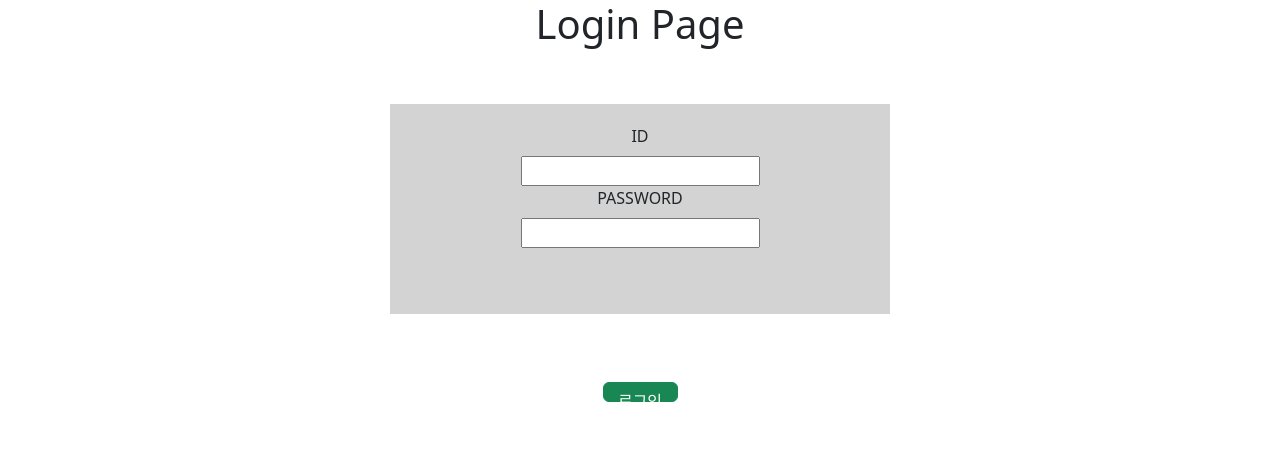
Repository: doridori890130/JSP
Page: http://localhost/jsp_project/mem/login
These files come from the project's save history. The page is drawn as it stood at one moment and after the next save; the edit follows.
The browser window is 1280 px wide. The pictures show the whole page.
The page is served by Tomcat 9.

Above is the page before, as saved 2023-06-01 04:00:31.

After the next save:
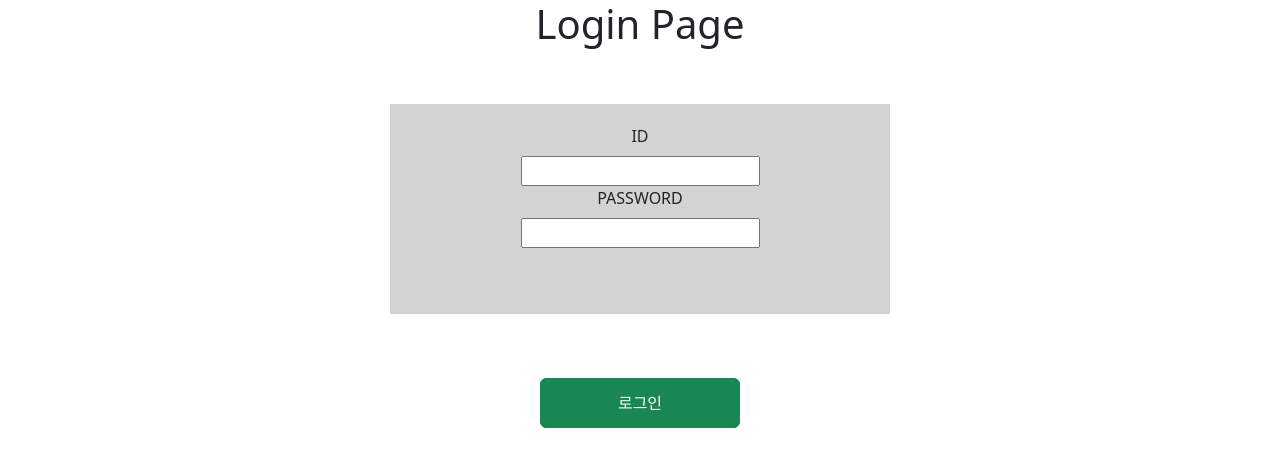
Saved 10 s later.
--- a/jsp_project4/jsp_project/src/main/webapp/member/login.jsp
+++ b/jsp_project4/jsp_project/src/main/webapp/member/login.jsp
@@ -21,8 +21,8 @@
  	padding-top: 10px;
  }
  button{
- 	width: 75px;
- 	height: 20px;
+ 	width: 200px;
+ 	height: 50px;
  }
 </style>
 <title>Insert title here</title>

+ + + + + + +

WORK TO BE COMPLETED →
All of the entries above should be duplicated exactly, except for the pictures.

TASK SOLUTION →
Repository: doridori890130/JSP
Page: http://localhost/jsp_project/mem/login
These files come from the project's save history. The page is drawn as it stood at one moment and after the next save; the edit follows.
The browser window is 1280 px wide. The pictures show the whole page.
The page is served by Tomcat 9.

Above is the page before, as saved 2023-06-01 04:00:31.

After the next save:
Saved 10 s later.
--- a/jsp_project4/jsp_project/src/main/webapp/member/login.jsp
+++ b/jsp_project4/jsp_project/src/main/webapp/member/login.jsp
@@ -21,8 +21,8 @@
  	padding-top: 10px;
  }
  button{
- 	width: 75px;
- 	height: 20px;
+ 	width: 200px;
+ 	height: 50px;
  }
 </style>
 <title>Insert title here</title>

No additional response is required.